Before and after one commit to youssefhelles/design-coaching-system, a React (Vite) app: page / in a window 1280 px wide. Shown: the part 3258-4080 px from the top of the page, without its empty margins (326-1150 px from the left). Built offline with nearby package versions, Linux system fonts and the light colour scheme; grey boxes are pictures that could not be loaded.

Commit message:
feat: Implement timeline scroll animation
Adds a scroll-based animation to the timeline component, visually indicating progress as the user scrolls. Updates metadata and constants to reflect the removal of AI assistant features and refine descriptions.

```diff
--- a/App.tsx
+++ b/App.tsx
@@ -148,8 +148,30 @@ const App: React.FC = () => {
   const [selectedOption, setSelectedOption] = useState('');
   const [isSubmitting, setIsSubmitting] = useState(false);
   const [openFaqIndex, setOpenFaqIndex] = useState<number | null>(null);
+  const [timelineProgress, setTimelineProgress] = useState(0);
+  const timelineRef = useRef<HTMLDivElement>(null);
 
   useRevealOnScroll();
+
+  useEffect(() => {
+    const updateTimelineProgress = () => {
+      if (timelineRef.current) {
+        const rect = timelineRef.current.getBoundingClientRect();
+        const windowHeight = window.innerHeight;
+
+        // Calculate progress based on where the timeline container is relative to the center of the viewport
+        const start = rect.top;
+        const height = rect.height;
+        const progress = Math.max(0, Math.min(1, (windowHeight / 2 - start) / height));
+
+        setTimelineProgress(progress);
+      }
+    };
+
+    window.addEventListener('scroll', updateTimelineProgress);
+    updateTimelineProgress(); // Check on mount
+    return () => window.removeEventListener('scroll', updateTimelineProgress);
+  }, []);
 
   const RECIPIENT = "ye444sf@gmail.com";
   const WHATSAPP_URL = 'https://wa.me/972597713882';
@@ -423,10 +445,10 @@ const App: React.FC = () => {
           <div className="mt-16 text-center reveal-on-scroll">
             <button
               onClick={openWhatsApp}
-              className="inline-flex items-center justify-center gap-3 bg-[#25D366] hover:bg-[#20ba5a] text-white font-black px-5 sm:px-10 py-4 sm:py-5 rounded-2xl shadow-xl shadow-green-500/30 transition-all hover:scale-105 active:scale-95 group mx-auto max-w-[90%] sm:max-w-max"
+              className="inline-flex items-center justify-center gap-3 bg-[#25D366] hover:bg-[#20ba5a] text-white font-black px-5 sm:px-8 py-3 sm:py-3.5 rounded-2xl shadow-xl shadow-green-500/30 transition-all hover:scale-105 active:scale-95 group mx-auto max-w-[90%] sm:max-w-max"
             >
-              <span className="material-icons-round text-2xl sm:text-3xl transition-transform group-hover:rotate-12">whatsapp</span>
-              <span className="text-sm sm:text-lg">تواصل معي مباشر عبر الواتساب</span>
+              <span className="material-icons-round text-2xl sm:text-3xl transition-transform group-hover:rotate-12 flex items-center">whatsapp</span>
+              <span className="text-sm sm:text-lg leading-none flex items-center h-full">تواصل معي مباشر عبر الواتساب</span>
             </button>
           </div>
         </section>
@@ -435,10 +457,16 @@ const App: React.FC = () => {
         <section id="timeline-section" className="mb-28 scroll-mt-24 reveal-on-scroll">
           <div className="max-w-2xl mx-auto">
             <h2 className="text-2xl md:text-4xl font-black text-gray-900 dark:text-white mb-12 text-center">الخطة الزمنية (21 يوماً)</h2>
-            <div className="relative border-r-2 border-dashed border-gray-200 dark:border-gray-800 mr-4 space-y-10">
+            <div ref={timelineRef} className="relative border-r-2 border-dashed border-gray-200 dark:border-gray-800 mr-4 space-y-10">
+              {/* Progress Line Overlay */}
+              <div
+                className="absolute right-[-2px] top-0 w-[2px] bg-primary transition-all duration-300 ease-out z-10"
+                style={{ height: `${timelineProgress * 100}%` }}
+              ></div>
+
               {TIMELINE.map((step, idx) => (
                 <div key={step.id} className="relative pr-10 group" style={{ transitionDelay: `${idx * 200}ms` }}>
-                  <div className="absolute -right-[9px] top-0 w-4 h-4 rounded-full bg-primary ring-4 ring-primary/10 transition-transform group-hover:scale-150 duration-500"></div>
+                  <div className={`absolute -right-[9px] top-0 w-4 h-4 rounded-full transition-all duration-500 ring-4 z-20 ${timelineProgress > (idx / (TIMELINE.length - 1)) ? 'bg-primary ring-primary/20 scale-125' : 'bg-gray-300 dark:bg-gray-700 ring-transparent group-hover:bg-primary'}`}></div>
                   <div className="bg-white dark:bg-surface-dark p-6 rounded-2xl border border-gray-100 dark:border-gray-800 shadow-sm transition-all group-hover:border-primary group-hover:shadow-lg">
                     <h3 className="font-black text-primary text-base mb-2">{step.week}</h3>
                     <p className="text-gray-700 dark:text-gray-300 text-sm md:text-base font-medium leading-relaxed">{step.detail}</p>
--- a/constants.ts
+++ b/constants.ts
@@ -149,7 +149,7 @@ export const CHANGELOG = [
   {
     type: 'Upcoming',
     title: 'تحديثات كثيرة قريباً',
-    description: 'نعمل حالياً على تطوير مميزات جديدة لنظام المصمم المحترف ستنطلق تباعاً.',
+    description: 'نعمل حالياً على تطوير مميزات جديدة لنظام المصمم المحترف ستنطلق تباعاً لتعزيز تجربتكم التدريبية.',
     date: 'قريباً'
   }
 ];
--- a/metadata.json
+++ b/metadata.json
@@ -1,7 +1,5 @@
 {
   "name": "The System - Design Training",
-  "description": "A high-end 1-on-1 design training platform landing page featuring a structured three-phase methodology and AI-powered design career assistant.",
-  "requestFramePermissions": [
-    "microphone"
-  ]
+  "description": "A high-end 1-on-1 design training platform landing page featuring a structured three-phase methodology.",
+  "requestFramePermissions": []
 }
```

What the exercise asks: For this exercise, give the entries above again with no difference at all.

Result below:
Before and after one commit to youssefhelles/design-coaching-system, a React (Vite) app: page / in a window 1280 px wide. Shown: the part 3258-4080 px from the top of the page, without its empty margins (326-1150 px from the left). Built offline with nearby package versions, Linux system fonts and the light colour scheme; grey boxes are pictures that could not be loaded.

Commit message:
feat: Implement timeline scroll animation
Adds a scroll-based animation to the timeline component, visually indicating progress as the user scrolls. Updates metadata and constants to reflect the removal of AI assistant features and refine descriptions.

```diff
--- a/App.tsx
+++ b/App.tsx
@@ -148,8 +148,30 @@ const App: React.FC = () => {
   const [selectedOption, setSelectedOption] = useState('');
   const [isSubmitting, setIsSubmitting] = useState(false);
   const [openFaqIndex, setOpenFaqIndex] = useState<number | null>(null);
+  const [timelineProgress, setTimelineProgress] = useState(0);
+  const timelineRef = useRef<HTMLDivElement>(null);
 
   useRevealOnScroll();
+
+  useEffect(() => {
+    const updateTimelineProgress = () => {
+      if (timelineRef.current) {
+        const rect = timelineRef.current.getBoundingClientRect();
+        const windowHeight = window.innerHeight;
+
+        // Calculate progress based on where the timeline container is relative to the center of the viewport
+        const start = rect.top;
+        const height = rect.height;
+        const progress = Math.max(0, Math.min(1, (windowHeight / 2 - start) / height));
+
+        setTimelineProgress(progress);
+      }
+    };
+
+    window.addEventListener('scroll', updateTimelineProgress);
+    updateTimelineProgress(); // Check on mount
+    return () => window.removeEventListener('scroll', updateTimelineProgress);
+  }, []);
 
   const RECIPIENT = "ye444sf@gmail.com";
   const WHATSAPP_URL = 'https://wa.me/972597713882';
@@ -423,10 +445,10 @@ const App: React.FC = () => {
           <div className="mt-16 text-center reveal-on-scroll">
             <button
               onClick={openWhatsApp}
-              className="inline-flex items-center justify-center gap-3 bg-[#25D366] hover:bg-[#20ba5a] text-white font-black px-5 sm:px-10 py-4 sm:py-5 rounded-2xl shadow-xl shadow-green-500/30 transition-all hover:scale-105 active:scale-95 group mx-auto max-w-[90%] sm:max-w-max"
+              className="inline-flex items-center justify-center gap-3 bg-[#25D366] hover:bg-[#20ba5a] text-white font-black px-5 sm:px-8 py-3 sm:py-3.5 rounded-2xl shadow-xl shadow-green-500/30 transition-all hover:scale-105 active:scale-95 group mx-auto max-w-[90%] sm:max-w-max"
             >
-              <span className="material-icons-round text-2xl sm:text-3xl transition-transform group-hover:rotate-12">whatsapp</span>
-              <span className="text-sm sm:text-lg">تواصل معي مباشر عبر الواتساب</span>
+              <span className="material-icons-round text-2xl sm:text-3xl transition-transform group-hover:rotate-12 flex items-center">whatsapp</span>
+              <span className="text-sm sm:text-lg leading-none flex items-center h-full">تواصل معي مباشر عبر الواتساب</span>
             </button>
           </div>
         </section>
@@ -435,10 +457,16 @@ const App: React.FC = () => {
         <section id="timeline-section" className="mb-28 scroll-mt-24 reveal-on-scroll">
           <div className="max-w-2xl mx-auto">
             <h2 className="text-2xl md:text-4xl font-black text-gray-900 dark:text-white mb-12 text-center">الخطة الزمنية (21 يوماً)</h2>
-            <div className="relative border-r-2 border-dashed border-gray-200 dark:border-gray-800 mr-4 space-y-10">
+            <div ref={timelineRef} className="relative border-r-2 border-dashed border-gray-200 dark:border-gray-800 mr-4 space-y-10">
+              {/* Progress Line Overlay */}
+              <div
+                className="absolute right-[-2px] top-0 w-[2px] bg-primary transition-all duration-300 ease-out z-10"
+                style={{ height: `${timelineProgress * 100}%` }}
+              ></div>
+
               {TIMELINE.map((step, idx) => (
                 <div key={step.id} className="relative pr-10 group" style={{ transitionDelay: `${idx * 200}ms` }}>
-                  <div className="absolute -right-[9px] top-0 w-4 h-4 rounded-full bg-primary ring-4 ring-primary/10 transition-transform group-hover:scale-150 duration-500"></div>
+                  <div className={`absolute -right-[9px] top-0 w-4 h-4 rounded-full transition-all duration-500 ring-4 z-20 ${timelineProgress > (idx / (TIMELINE.length - 1)) ? 'bg-primary ring-primary/20 scale-125' : 'bg-gray-300 dark:bg-gray-700 ring-transparent group-hover:bg-primary'}`}></div>
                   <div className="bg-white dark:bg-surface-dark p-6 rounded-2xl border border-gray-100 dark:border-gray-800 shadow-sm transition-all group-hover:border-primary group-hover:shadow-lg">
                     <h3 className="font-black text-primary text-base mb-2">{step.week}</h3>
                     <p className="text-gray-700 dark:text-gray-300 text-sm md:text-base font-medium leading-relaxed">{step.detail}</p>
--- a/constants.ts
+++ b/constants.ts
@@ -149,7 +149,7 @@ export const CHANGELOG = [
   {
     type: 'Upcoming',
     title: 'تحديثات كثيرة قريباً',
-    description: 'نعمل حالياً على تطوير مميزات جديدة لنظام المصمم المحترف ستنطلق تباعاً.',
+    description: 'نعمل حالياً على تطوير مميزات جديدة لنظام المصمم المحترف ستنطلق تباعاً لتعزيز تجربتكم التدريبية.',
     date: 'قريباً'
   }
 ];
--- a/metadata.json
+++ b/metadata.json
@@ -1,7 +1,5 @@
 {
   "name": "The System - Design Training",
-  "description": "A high-end 1-on-1 design training platform landing page featuring a structured three-phase methodology and AI-powered design career assistant.",
-  "requestFramePermissions": [
-    "microphone"
-  ]
+  "description": "A high-end 1-on-1 design training platform landing page featuring a structured three-phase methodology.",
+  "requestFramePermissions": []
 }
```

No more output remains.